Goal of the exercise
Each line of the records that includes "label" should be found and copied.

Material for this task
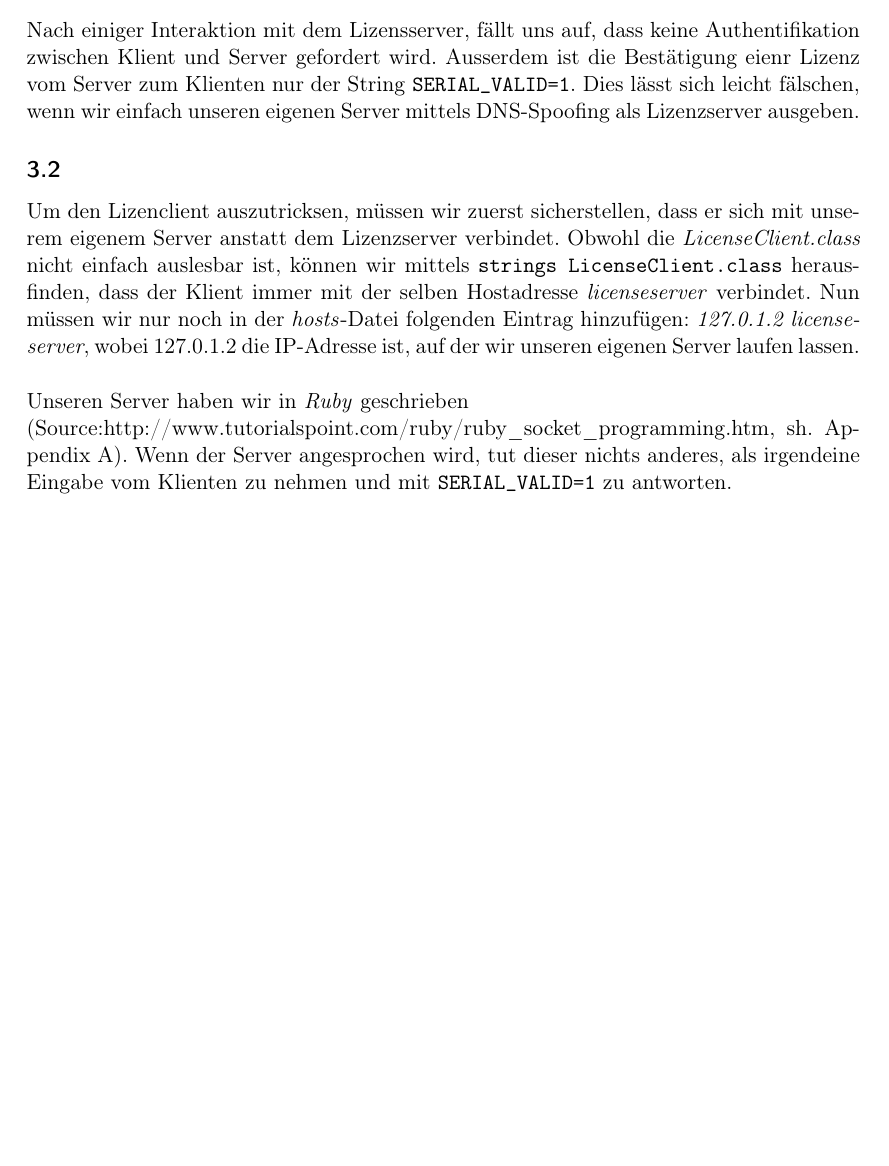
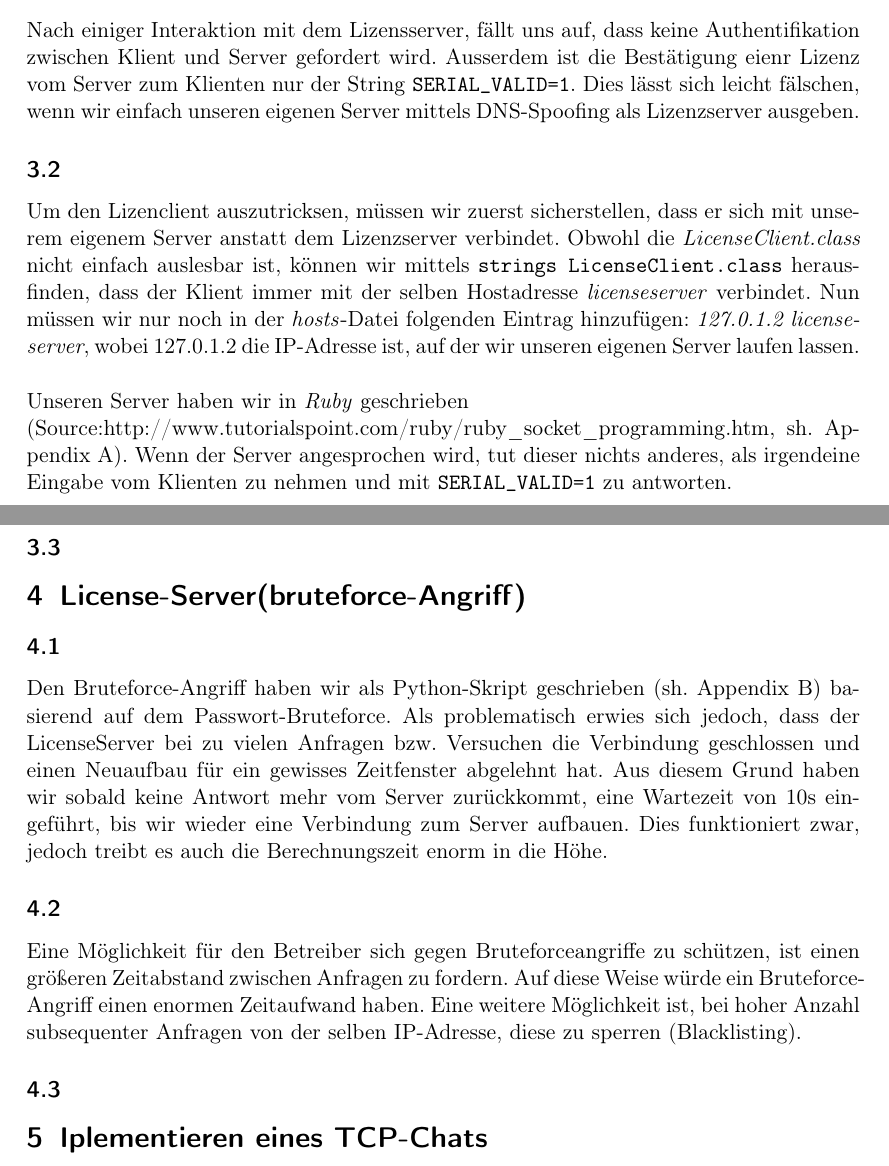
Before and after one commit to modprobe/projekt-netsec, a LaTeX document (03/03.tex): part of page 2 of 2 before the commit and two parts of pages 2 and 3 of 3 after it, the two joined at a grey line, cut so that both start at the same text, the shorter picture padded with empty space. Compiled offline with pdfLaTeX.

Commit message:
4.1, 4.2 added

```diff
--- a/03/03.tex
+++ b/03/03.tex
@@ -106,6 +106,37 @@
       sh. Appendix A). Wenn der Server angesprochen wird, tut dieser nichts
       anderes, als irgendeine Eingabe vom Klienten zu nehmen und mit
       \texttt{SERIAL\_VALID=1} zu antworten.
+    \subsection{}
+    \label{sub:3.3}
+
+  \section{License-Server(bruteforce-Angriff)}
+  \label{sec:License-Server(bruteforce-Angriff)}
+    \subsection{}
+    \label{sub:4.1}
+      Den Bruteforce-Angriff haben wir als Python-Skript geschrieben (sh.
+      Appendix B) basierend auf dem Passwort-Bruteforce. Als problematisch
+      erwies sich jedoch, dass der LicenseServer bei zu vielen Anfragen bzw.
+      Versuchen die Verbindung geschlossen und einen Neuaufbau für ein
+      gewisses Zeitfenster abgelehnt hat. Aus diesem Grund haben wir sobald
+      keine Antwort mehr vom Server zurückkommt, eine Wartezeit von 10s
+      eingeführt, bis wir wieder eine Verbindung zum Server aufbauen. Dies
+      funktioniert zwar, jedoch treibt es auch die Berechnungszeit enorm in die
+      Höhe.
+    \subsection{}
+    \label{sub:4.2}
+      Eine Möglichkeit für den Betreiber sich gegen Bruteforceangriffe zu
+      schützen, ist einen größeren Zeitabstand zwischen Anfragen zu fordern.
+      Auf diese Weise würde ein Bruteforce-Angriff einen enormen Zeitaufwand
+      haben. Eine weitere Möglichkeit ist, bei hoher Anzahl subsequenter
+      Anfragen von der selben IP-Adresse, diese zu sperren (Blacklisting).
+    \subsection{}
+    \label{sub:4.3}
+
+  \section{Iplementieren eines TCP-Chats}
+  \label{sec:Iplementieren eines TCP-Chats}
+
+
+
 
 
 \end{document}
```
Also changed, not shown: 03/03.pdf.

Written reply
+    \label{sub:3.3}
+  \label{sec:License-Server(bruteforce-Angriff)}
+    \label{sub:4.1}
+    \label{sub:4.2}
+    \label{sub:4.3}
+  \label{sec:Iplementieren eines TCP-Chats}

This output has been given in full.